- **Task requirements**
Using the data beneath, show every line that includes the word "docs".

─── Data for this exercise

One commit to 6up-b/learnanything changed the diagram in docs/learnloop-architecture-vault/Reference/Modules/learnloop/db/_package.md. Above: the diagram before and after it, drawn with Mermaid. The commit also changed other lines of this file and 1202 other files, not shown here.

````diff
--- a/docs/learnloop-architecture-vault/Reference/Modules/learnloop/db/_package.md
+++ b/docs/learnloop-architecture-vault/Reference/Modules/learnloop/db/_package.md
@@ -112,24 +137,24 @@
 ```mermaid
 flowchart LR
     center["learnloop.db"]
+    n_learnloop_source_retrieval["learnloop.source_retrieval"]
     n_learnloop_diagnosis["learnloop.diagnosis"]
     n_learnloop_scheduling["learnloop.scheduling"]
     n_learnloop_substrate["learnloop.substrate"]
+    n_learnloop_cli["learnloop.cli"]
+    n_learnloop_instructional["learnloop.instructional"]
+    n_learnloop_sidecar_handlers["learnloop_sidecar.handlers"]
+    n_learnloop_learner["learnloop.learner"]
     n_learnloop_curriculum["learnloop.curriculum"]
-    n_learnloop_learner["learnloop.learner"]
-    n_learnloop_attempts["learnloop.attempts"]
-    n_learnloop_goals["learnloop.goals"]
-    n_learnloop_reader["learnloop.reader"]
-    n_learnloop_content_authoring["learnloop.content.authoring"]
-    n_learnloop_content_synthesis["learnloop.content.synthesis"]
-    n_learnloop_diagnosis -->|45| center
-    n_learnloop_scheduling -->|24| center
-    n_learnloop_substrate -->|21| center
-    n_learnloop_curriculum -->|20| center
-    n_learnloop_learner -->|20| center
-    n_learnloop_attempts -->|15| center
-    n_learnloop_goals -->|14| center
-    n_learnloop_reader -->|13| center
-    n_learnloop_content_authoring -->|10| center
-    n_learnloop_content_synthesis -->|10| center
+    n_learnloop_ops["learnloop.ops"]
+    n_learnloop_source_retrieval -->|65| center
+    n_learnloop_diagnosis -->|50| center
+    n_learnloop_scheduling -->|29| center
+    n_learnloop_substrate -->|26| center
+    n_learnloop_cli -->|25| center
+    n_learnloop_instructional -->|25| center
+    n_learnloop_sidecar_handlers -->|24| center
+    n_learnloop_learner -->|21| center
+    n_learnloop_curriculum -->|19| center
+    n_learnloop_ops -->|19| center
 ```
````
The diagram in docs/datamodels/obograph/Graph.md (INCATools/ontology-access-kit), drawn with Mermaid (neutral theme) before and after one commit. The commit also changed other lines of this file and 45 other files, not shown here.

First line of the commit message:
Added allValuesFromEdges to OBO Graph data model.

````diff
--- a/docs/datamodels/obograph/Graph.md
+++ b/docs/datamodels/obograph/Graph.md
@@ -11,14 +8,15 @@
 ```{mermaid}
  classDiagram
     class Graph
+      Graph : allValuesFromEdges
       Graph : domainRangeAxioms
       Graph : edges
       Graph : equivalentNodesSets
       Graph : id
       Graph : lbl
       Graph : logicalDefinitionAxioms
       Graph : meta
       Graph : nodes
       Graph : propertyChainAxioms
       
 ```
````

──────

- **Problem solution**
One commit to 6up-b/learnanything changed the diagram in docs/learnloop-architecture-vault/Reference/Modules/learnloop/db/_package.md. Above: the diagram before and after it, drawn with Mermaid. The commit also changed other lines of this file and 1202 other files, not shown here.
--- a/docs/learnloop-architecture-vault/Reference/Modules/learnloop/db/_package.md
+++ b/docs/learnloop-architecture-vault/Reference/Modules/learnloop/db/_package.md
The diagram in docs/datamodels/obograph/Graph.md (INCATools/ontology-access-kit), drawn with Mermaid (neutral theme) before and after one commit. The commit also changed other lines of this file and 45 other files, not shown here.
--- a/docs/datamodels/obograph/Graph.md
+++ b/docs/datamodels/obograph/Graph.md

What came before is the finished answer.